The new order from Teresa Ribera’s ministry establishes that operators of public access plugs in which electric vehicles can recharge batteries must start sending the necessary information by May 16. However, the most sensitive information, which shows whether a point is busy or available in real time, will be delayed as it will have to wait for the app to go live and for a period of three months from that moment.
Spanish Map Requirements
But the government has distanced itself from other countries that the region sets as an example, notably neighboring Portugal. In Spain, only charging points with a power equal to or greater than 43 kW will have an obligation to provide information in real time. On the other hand, if we take a look at the Portuguese public app Mobi.e it is possible to see the position of even the tiniest 3.7 kW point at all times.
The mapping of charging infrastructure in real time is one of the sector’s aspirations as a basis for strengthening user confidence in new electric vehicles. “No one knows exactly how many charging points there are in Spain,” warned José López-Tafall, general director of Anfac, at a table held at the Barcelona automobile show.
But much more remains to be done, as indicated by sector representatives during the progress presentation of Coche Global’s Barometer Auto Mobility Trends 2023. In that forum, the reasons for Spain’s failure in electric mobility were clearly identified, which have several interrelated causes.
In addition to having an actual map, the processing of recharging points has to go through the processes of administration and electricity distributors which can take up to two years. The average is about 15 months, according to Ivan Tallon, Wallbox’s director in Spain, who points out that in other European countries it takes about two months.
To deal with this problem, López-Tafal explained that Anfac has proposed to the government to create “a state charging and electric mobility center following the model of Portugal and Germany, a one-stop shop to facilitate processes ”

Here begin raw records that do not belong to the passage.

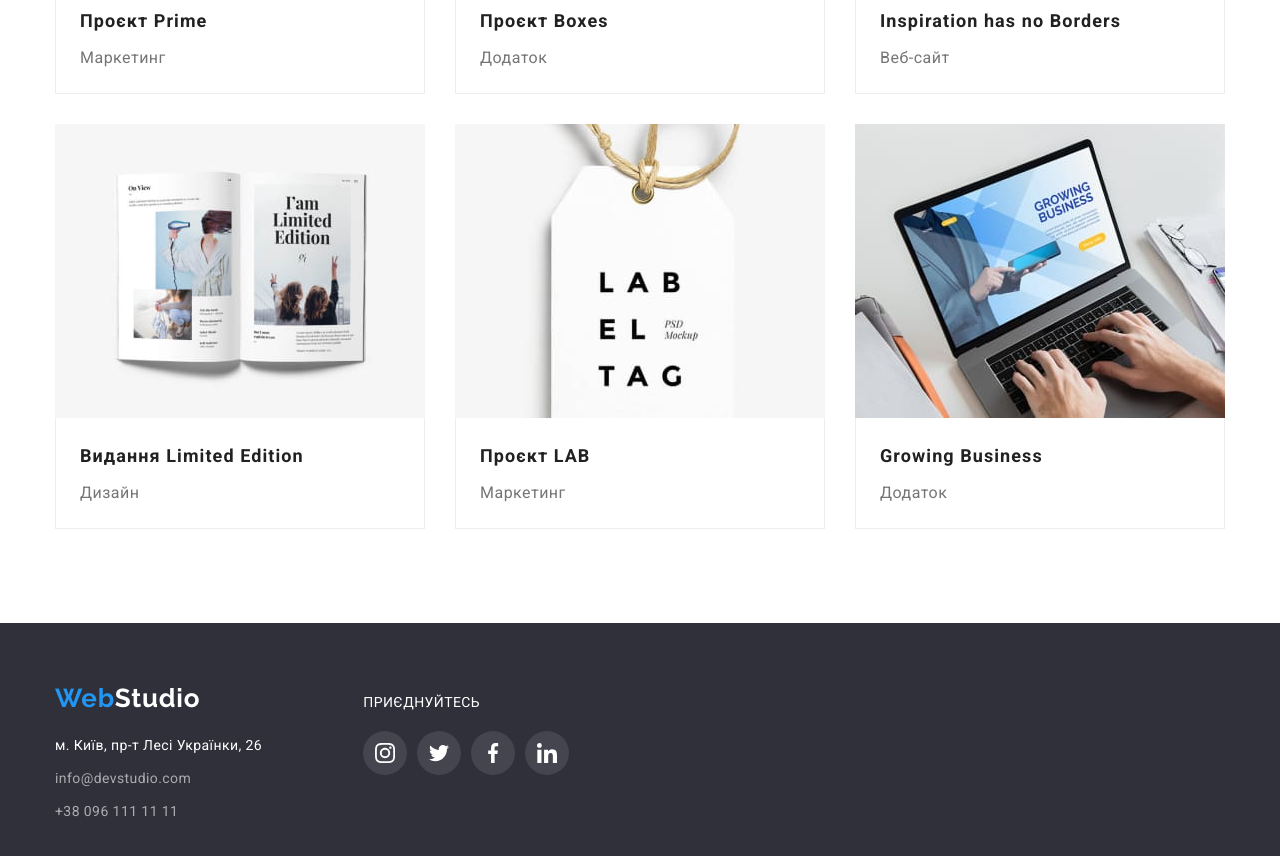
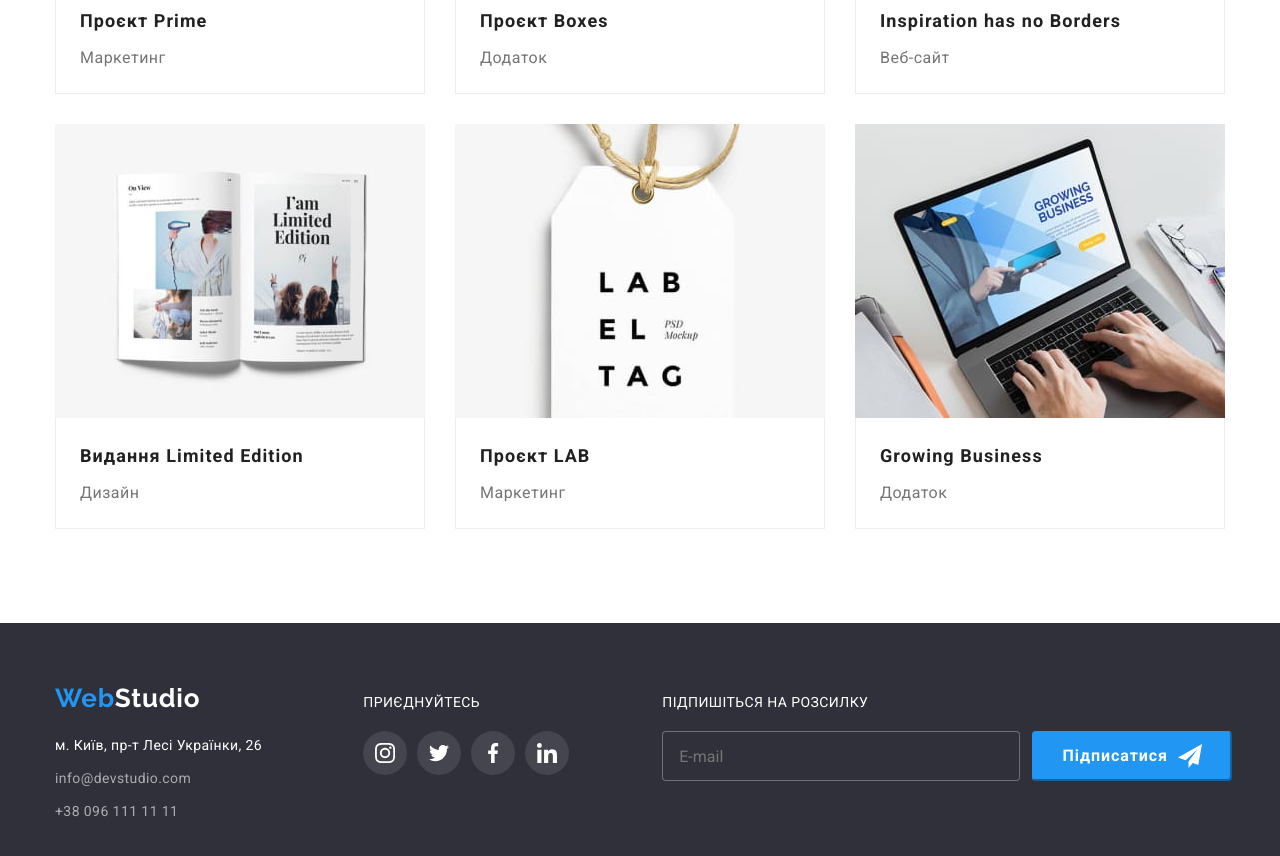
Before and after one commit to Iryna-Prykhodko/goit-markup-hw-06, a plain HTML site: page portfolio.html in a window 1280 px wide. Shown: the part 1018-1874 px from the top of the page. Drawn offline with nearby package versions, Linux system fonts and the light colour scheme.

Commit message:
footer portfolio

```diff
--- a/portfolio.html
+++ b/portfolio.html
@@ -314,7 +314,8 @@
           </ul>
         </address>
       </div>
-        <div class="box-footer-icon"><p class="subtitle subtitle-footer">приєднуйтесь</p>
+        <div class="box-footer-icon"><p class="subtitle subtitle-footer">
+          приєднуйтесь</p>
         <ul class="list list-socials-icon">
           <li>
         <a class="link socials-link-footer" href="https://www.instagram.com/" target="_blank"
@@ -331,7 +332,7 @@
         </svg>
           </a></li>
        <li>
-        <a class="link socials-link-footer" target="_blank"
+        <a class="link socials-link-footer" href="https://facebook.com/" target="_blank"
          rel="noopener noreferrer" aria-label="facebook">
          <svg class="socials-icon" width="20" height="20">
           <use href="./images/icons.svg#facebook"></use>
@@ -342,6 +343,20 @@
           <use href="./images/icons.svg#linkedin"></use>
         </svg></a></li>
       </div>
+      <div class="footer-subscription">
+        <form name="signup_form" autocomplete="on">
+          <label class="footer-subscription-label">
+            <span class="subtitle subtitle-footer">Підпишіться на розсилку</span>
+            <div class="footer-subscription-box">
+            <input class="footer-subscription-mail" type="email" name="email" placeholder="E-mail"/>
+          </label>
+          <button class="footer-subscription-btn" type="submit">
+            Підписатися<svg class="sign-up" width="24" height="24">
+              <use href="./images/icons.svg#sign-up"></use>
+             </svg></button>
+          </div>
+        </form>
+      </div>
       </div>
     </footer>
   </body>
```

The president of the Federation of Catalan Dealers Feqvam, Jaime Rura, went further and proposed to launch an “Express License” to solve electric vehicle charging point licenses in just 15 days. A term far from reality that worries companies and institutions promoting charging networks.